Record set START

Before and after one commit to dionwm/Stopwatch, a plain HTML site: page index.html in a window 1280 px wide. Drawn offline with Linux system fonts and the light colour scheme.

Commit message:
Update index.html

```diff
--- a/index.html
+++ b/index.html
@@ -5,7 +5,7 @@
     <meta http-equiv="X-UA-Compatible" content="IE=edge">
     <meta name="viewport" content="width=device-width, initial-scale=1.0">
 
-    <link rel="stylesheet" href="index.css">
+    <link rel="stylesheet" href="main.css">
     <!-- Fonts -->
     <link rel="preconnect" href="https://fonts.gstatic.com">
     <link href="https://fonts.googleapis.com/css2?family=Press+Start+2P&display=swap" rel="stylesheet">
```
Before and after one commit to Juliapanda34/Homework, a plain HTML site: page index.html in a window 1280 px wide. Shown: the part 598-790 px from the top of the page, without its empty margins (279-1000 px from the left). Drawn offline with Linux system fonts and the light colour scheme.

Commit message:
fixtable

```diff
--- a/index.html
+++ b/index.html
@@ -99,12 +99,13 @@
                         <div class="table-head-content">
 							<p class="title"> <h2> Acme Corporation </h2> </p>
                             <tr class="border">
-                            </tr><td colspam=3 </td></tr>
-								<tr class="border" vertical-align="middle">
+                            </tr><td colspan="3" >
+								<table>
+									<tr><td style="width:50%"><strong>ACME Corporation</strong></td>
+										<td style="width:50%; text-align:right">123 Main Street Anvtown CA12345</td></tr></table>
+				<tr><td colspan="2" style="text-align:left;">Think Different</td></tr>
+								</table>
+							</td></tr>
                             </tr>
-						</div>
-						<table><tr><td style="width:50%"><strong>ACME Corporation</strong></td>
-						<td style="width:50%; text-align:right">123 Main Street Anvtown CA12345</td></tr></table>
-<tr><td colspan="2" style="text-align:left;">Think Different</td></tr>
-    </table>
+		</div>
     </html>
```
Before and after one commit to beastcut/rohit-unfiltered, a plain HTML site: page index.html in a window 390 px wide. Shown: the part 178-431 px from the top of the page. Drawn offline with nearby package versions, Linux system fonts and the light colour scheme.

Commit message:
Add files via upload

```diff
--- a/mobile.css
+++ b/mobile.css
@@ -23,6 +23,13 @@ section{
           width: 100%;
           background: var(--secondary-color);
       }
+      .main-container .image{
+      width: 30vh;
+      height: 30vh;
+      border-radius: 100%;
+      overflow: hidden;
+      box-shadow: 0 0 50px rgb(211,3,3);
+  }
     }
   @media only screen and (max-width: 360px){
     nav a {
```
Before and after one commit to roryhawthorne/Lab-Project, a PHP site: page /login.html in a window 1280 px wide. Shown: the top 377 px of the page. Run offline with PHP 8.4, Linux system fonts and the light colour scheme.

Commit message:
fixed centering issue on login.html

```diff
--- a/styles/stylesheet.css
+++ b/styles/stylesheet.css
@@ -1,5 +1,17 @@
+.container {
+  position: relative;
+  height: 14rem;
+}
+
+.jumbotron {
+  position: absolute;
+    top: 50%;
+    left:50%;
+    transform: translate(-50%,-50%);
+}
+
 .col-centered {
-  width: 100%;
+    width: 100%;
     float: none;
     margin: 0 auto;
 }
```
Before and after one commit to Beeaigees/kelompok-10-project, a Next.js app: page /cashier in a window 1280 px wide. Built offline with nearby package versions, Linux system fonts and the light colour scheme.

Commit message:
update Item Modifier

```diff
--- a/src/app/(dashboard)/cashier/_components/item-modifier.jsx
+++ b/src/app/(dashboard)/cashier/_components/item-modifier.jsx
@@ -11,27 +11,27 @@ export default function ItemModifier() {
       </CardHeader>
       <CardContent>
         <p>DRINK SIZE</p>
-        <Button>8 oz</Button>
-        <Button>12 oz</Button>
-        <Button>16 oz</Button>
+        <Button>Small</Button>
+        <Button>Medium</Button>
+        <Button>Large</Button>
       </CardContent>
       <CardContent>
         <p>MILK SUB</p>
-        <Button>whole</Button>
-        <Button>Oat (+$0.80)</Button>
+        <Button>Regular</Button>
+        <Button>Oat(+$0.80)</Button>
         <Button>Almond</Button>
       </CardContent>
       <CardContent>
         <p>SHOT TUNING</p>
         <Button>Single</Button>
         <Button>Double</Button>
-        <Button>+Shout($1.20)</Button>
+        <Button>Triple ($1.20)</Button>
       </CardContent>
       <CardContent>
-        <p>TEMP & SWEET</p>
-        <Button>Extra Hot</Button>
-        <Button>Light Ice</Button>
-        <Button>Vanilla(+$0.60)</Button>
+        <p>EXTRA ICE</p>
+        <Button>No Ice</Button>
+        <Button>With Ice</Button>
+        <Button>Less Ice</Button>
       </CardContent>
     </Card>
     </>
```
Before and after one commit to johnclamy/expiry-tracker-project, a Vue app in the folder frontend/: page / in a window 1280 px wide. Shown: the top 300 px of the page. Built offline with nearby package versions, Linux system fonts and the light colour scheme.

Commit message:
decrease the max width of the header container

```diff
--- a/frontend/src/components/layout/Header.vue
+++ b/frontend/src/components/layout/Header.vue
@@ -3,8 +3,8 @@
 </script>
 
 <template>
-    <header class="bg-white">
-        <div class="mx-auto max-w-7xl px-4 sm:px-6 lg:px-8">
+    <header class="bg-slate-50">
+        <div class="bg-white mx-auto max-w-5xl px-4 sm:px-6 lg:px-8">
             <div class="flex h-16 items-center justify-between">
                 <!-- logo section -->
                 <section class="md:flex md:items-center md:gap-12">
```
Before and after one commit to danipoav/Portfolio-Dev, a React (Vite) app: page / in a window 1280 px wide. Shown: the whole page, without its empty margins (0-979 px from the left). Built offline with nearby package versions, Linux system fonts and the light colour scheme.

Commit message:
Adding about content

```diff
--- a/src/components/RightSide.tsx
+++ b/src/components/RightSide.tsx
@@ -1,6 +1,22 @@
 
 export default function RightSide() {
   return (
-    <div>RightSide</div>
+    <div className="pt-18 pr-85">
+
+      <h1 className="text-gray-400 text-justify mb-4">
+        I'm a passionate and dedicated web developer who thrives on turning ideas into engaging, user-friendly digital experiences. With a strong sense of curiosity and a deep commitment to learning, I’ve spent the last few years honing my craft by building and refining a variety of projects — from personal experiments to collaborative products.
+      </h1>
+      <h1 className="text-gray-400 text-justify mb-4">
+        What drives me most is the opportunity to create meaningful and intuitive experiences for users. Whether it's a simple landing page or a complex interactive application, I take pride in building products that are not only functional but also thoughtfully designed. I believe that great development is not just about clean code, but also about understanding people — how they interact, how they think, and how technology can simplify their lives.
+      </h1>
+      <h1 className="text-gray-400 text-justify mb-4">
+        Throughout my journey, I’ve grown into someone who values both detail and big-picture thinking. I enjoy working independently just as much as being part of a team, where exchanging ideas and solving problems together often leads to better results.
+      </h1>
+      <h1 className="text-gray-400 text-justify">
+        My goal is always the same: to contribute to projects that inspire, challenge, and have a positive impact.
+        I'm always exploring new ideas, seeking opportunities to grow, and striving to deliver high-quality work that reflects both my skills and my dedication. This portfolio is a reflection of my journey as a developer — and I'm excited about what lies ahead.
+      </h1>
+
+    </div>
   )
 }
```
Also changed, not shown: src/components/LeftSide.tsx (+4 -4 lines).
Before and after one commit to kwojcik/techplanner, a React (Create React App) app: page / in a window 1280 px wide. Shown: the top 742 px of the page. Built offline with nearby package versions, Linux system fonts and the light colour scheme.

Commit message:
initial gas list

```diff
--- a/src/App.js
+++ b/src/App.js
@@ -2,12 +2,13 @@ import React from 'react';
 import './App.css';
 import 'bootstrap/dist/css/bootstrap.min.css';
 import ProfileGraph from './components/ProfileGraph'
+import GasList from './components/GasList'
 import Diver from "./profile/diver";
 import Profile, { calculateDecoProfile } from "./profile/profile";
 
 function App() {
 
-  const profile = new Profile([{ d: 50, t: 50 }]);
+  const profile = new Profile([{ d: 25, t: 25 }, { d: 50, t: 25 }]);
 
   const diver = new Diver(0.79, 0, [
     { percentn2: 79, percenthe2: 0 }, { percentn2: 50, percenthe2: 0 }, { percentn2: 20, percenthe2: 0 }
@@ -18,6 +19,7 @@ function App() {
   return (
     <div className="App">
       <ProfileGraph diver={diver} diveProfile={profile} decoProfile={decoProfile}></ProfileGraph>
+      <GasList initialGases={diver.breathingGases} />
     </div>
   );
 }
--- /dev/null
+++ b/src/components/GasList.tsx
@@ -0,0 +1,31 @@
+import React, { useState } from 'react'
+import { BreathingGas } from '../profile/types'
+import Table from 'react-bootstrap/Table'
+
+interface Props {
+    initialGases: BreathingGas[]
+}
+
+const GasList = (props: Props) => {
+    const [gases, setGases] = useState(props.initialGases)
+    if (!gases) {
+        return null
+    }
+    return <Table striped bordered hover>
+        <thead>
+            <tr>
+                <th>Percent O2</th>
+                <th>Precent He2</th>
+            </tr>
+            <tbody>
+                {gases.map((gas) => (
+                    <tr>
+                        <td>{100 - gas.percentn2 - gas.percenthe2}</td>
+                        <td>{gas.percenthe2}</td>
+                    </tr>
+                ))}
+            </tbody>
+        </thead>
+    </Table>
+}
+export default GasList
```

Record set END

» **Description of the task**:
In the entries above, some lines hold the string "meta". Copy each of them.

» **Exercise response**:
     <meta http-equiv="X-UA-Compatible" content="IE=edge">
     <meta name="viewport" content="width=device-width, initial-scale=1.0">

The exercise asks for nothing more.